UMWA in Action
Massey's poor safety record speaks louder than hype
March 21, 2005
Editorial published 03/21/2005 in the Charleston Gazette
Cecil E. Roberts
Let me get this straight. Just a few weeks ago, West Virginia coal mine safety inspectors paid a surprise visit to Massey Energy's newly acquired Mammoth mine near Smithers and shut it down, citing numerous safety violations including several very serious charges concerning improper ventilation. In fact, conditions were so bad, state inspectors categorized the violations as creating a situation where "imminent danger" exists.
And later we read that Massey was cited for six violations related to illegal explosions at its Edwight surface mine. Alarmingly, in their investigation, state inspectors also discovered that prior to the illegal explosions, Massey failed to evacuate a nearby underground mine, putting the lives of those working coal miners at great risk.
This is the reality, but you would never know it if you read Don Blankenship's recent commentary in the Gazette. If you believe what he writes, Massey mines are "significantly safer than the average U.S. coal mine." Well, I don't know about you, but if deliberately placing your miners in harm's way by allowing them to operate equipment in an improperly ventilated atmosphere -- or jeopardizing miners' lives with illegal explosions -- is Massey's way of operating its mines "significantly safer" than most, then the UMWA fears more than ever for miners.
Throughout the coal fields, Massey is known as one of the nation's worst operators when it comes to protecting its miners' health and safety. Blankenship can sugarcoat that reality all he wants, but the facts speak for themselves. And whether he chooses to believe it or not, UMWA miners do have a contractual right to refuse to work in dangerous conditions. Unlike Massey miners, UMWA miners cannot be fired for refusing to work in dangerous conditions or because they report violations to proper agencies.
Truth be told, the UMWA believes the real reason Massey claims to be trying to turn things around with respect to its abysmal health and safety record (although you wouldn't know it at the Mammoth mine) is because we have been monitoring their every move, talking regularly with their miners and bosses, and helping educate the public about their record. But we haven't done it alone. We have been joined by several concerned citizen action and environmental groups, and we greatly appreciate their help.

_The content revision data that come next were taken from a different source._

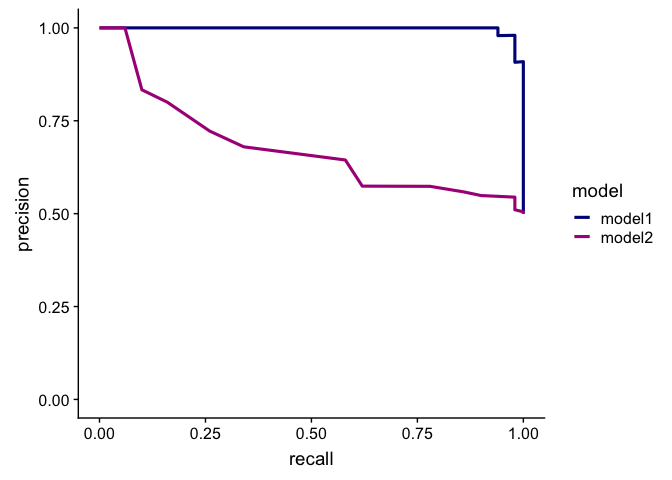
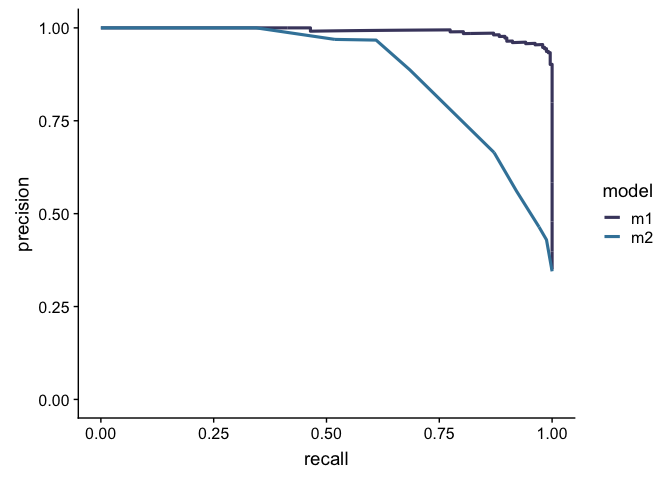
Updating README

diff --git a/README.md b/README.md
@@ -19,14 +19,14 @@ Usage
 intended to work with `broom`, `dplyr`, and `ggplot2`. Here is a simple
 use case.
 
-    glm(outcome ~ predictor1 + predictor2 + predictor3, # fit a model using 3 predictors
-      data = df,
-      family = binomial
+    glm(outcome ~ clump_thickness + uniform_cell_shape, # fit a model using 3 predictors
+      family = binomial,
+      data = biopsy
     ) %>%
       augment() %>% # use broom to add glm output to the original data frame
-      make_roc(predictor = .fitted, known_class = Species) %>% # get values to plot an ROC curve
-      ggplot(aes(x = fpr, y = tpr, color = model)) + # plot false positive rate against true positive rate
-      geom_line(size = 1.1)
+      make_roc(predictor = .fitted, known_class = outcome) %>% # get values to plot an ROC curve
+      ggplot(aes(x = fpr, y = tpr)) + # plot false positive rate against true positive rate
+      geom_line()
 
 Examples
 --------
@@ -39,12 +39,14 @@ binary.
 I load the libraries needed to run the examples below.
 
     # load tidyverse packages
-    library(ggplot2)
-    library(dplyr)
+    library(tidyverse)
     library(broom)
 
     # load cowplot to change plot theme
     library(cowplot)
+
+    # load MASS to access `biopsy` dataset
+    library(MASS)
 
     # load tidyroc
     devtools::load_all(".")
@@ -55,44 +57,61 @@ predict the two species of irises. The first model tries uses petal
 width, petal length, and sepal width as predictors. The second model
 uses only sepal width as a predictor.
 
-    # reduce iris to two species to fit a model that is a binary classifier
-    iris.small <- filter(iris, Species %in% c("virginica", "versicolor"))
+    # change column names from `V1`, `V2`, etc. to informative variable names
+    colnames(biopsy) <- 
+        c("ID",
+          "clump_thickness",
+          "uniform_cell_size",
+          "uniform_cell_shape",
+          "marg_adhesion",
+          "epithelial_cell_size",
+          "bare_nuclei",
+          "bland_chromatin",
+          "normal_nucleoli",
+          "mitoses",
+          "outcome")
 
-    # fit a logistic regression model to the data to assess the model's performance
-    glm.out1 <- glm(Species ~ Petal.Width + Petal.Length + Sepal.Width,
-      data = iris.small,
-      family = binomial
+    # fit a logistic regression model to predict tumor types
+    glm_out1 <- glm(
+      formula = outcome ~ clump_thickness + uniform_cell_shape + marg_adhesion + bare_nuclei + bland_chromatin + normal_nucleoli,
+      family = binomial,
+      data = biopsy
     ) %>%
       augment() %>%
-      mutate(model = "model1") # name the model
+      mutate(model = "m1") # name the model
 
-    ## Warning: glm.fit: fitted probabilities numerically 0 or 1 occurred
-
-    # fit a different logistic regression model to the data to assess this model's performance
-    glm.out2 <- glm(Species ~ Sepal.Width,
-      data = iris.small,
-      family = binomial
+    # fit a different logistic regression model to predict tumor types
+    glm_out2 <- glm(outcome ~ clump_thickness,
+      family = binomial,
+      data = biopsy
     ) %>%
       augment() %>%
-      mutate(model = "model2") # name the model
+      mutate(model = "m2") # name the model
 
     # combine the two datasets to make an ROC curve for each model
-    glm.out <- bind_rows(glm.out1, glm.out2)
+    glm_out <- bind_rows(glm_out1, glm_out2)
 
-Now that I have fitted values, I can make a plot with two ROC curves and
-a plot with two precision-recall curves. I can also calculate the area
-under each of the ROC curves.
+    # plot the distribution of fitted values to see both models' outcomes
+    glm_out %>%
+      ggplot(aes(x = .fitted, fill = outcome)) +
+      geom_density(alpha = 0.6, color = NA) +
+      scale_fill_manual(values = c("#F08A5D", "#B83B5E")) +
+      facet_wrap(~ model)
+
+![](figures/unnamed-chunk-3-1.png) Now that I have fitted values, I can
+make a plot with two ROC curves and a plot with two precision-recall
+curves. I can also calculate the area under each of the ROC curves.
 
 #### Plot ROC curves for 2 different models
 
     # plot ROC curves
-    glm.out %>%
+    glm_out %>%
       group_by(model) %>% # group to get individual ROC curve for each model
-      make_roc(predictor = .fitted, known_class = Species) %>% # get values to plot an ROC curve
+      make_roc(predictor = .fitted, known_class = outcome) %>% # get values to plot an ROC curve
       ggplot(aes(x = fpr, y = tpr, color = model)) +
       geom_line(size = 1.1) +
-      geom_abline(slope = 1, intercept = 0, size = 0.4) + 
-      scale_color_manual(values = c("#001889", "#AB1488")) +
+      geom_abline(slope = 1, intercept = 0, size = 0.4) +
+      scale_color_manual(values = c("#48466D", "#3D84A8")) +
       theme_cowplot()
 
 ![](figures/unnamed-chunk-4-1.png)
@@ -100,26 +119,26 @@ under each of the ROC curves.
 #### Plot precision-recall curves for 2 different models
 
     # plot precision-recall curves using the data-frame we generated in the previous example
-    glm.out %>%
+    glm_out %>%
       group_by(model) %>% # group to get individual precision-recall curve for each model
-      make_pr(predictor = .fitted, known_class = Species) %>% # get values to plot a precision-recall curve
+      make_pr(predictor = .fitted, known_class = outcome) %>% # get values to plot a precision-recall curve
       ggplot(aes(x = recall, y = precision, color = model)) +
       geom_line(size = 1.1) +
-      coord_cartesian(ylim = c(0,1), xlim = c(0,1)) +
-      scale_color_manual(values = c("#001889", "#AB1488")) +
+      coord_cartesian(ylim = c(0, 1), xlim = c(0, 1)) +
+      scale_color_manual(values = c("#48466D", "#3D84A8")) +
       theme_cowplot()
 
 ![](figures/unnamed-chunk-5-1.png)
 
 #### Calculate AUC of two ROC curves
 
-    glm.out %>%
+    glm_out %>%
       group_by(model) %>% # group to get individual precision-recall curve for each model
-      make_roc(predictor = .fitted, known_class = Species) %>% 
+      make_roc(predictor = .fitted, known_class = outcome) %>%
       summarise(auc = calc_auc(x = fpr, y = tpr))
 
     ## # A tibble: 2 x 2
-    ##   model    auc
-    ##   <chr>  <dbl>
-    ## 1 model1 0.997
-    ## 2 model2 0.664
+    ##   model   auc
+    ##   <chr> <dbl>
+    ## 1 m1    0.996
+    ## 2 m2    0.910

Blankenship's blanket assertion that the UMWA only files grievances to protect "the inappropriate actions" of our members is offensive and just pure nonsense. Maybe he should visit his mines more often -- or a Consol, Peabody, Arch or any other working coal mine. Blankenship would see that it is the mine operator who dictates how coal is mined. He might also see that Massey's non-union miners must simply do as they are told, as was demonstrated recently at the Mammoth mine. One assumes there were Massey bosses supervising miners working in the section where there was imminent danger, right, Don?
And who was responsible for overseeing those illegal explosions and making sure that the mine directly underneath the blasting area was cleared? I guess when you're making $14 million a year, understanding how the business you head really works -- and ensuring your workers have adequate health and safety protections -- aren't items very high up on your list of priorities. Buying a state Supreme Court justice is, but these are not. Go figure.
Blankenship's statement that the UMWA's pension funds are not fully funded also is a total fabrication. The UMWA's pension plans are, in fact, fully funded.
Allow me to also talk about the UMWA's recent protest in front of the cleaning plant at Massey's Mammoth mine. We chose this location because, as one of our protesters' signs said, it truly is the ground zero of bankruptcy law abuse. Here, some 250 UMWA coal miners lost their jobs and their promised health-care benefits because of a federal bankruptcy judge's ruling.
To Blankenship's credit, he has been quoted several times agreeing with the UMWA that our Horizon miners were wronged in federal bankruptcy court. That is all well and good, but my question is, if Blankenship and Massey agree with the UMWA on this issue, then why have we not seen them on Capitol Hill lobbying alongside of us for reform? Better yet, why did Massey take advantage of the plight of Horizon's Cannelton miners by not allowing them all to keep their jobs? Yes, the UMWA demonstrated in front of a Massey facility, but trust me, we're in the halls of Congress almost every day lobbying to reform America's flawed bankruptcy laws. What is Blankenship's excuse?
That is how it is with the coal industry, though. When operators need lobbying help on issues like the Kyoto Protocol or the Bush administration's EPA rules governing mercury emissions, the UMWA is asked to take an active role, which we often do. However, when the UMWA is on Capitol Hill lobbying for bankruptcy reform or more stringent enforcement of the Mine Safety and Health Act, sympathetic coal industry CEOs or lobbyists are usually nowhere to be found.
Lead by example, Don. Help us lobby for Coal Act funding and bankruptcy reform. I'll be happy to escort you to Capitol Hill to do so. And the next time the federal Mine Safety and Health Administration is trying to force ill-advised respirable dust rules down the throats of America's miners, join our fight to keep our nation's mines safe and healthy for miners. That kind of activity would lend a bit more credibility to your proclamation that Massey truly does want to be safer than most.
United Mine Workers